## DATASET RECORDS:
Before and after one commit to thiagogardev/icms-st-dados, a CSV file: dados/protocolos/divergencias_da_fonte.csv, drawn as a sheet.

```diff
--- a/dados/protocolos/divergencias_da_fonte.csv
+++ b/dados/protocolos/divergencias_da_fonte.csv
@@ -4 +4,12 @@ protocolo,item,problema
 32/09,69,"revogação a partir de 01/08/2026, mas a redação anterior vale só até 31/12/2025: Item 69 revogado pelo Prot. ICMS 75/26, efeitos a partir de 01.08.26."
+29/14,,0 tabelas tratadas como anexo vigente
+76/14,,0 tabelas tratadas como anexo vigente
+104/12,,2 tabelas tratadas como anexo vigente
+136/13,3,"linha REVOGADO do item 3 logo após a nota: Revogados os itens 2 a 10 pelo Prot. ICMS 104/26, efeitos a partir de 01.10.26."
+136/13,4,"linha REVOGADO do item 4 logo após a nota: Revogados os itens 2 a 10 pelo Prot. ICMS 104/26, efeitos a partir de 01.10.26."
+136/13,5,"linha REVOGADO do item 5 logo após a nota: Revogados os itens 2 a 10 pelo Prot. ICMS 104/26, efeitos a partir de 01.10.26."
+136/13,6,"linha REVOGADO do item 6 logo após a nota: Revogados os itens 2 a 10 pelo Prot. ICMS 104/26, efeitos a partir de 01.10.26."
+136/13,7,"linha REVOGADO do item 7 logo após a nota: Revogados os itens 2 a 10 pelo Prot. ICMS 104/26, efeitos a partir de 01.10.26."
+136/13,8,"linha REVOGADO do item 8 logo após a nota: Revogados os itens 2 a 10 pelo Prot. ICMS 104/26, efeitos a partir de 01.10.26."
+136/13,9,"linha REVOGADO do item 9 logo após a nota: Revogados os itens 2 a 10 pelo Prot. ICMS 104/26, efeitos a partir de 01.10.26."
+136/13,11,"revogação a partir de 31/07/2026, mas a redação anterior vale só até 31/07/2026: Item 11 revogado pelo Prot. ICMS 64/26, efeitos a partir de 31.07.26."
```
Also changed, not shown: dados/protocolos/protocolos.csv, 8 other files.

## EXERCISE:
Find the lines above with the word "anterior". Copy them out.

## ANSWER SECTION:
 32/09,69,"revogação a partir de 01/08/2026, mas a redação anterior vale só até 31/12/2025: Item 69 revogado pelo Prot. ICMS 75/26, efeitos a partir de 01.08.26."
+136/13,11,"revogação a partir de 31/07/2026, mas a redação anterior vale só até 31/07/2026: Item 11 revogado pelo Prot. ICMS 64/26, efeitos a partir de 31.07.26."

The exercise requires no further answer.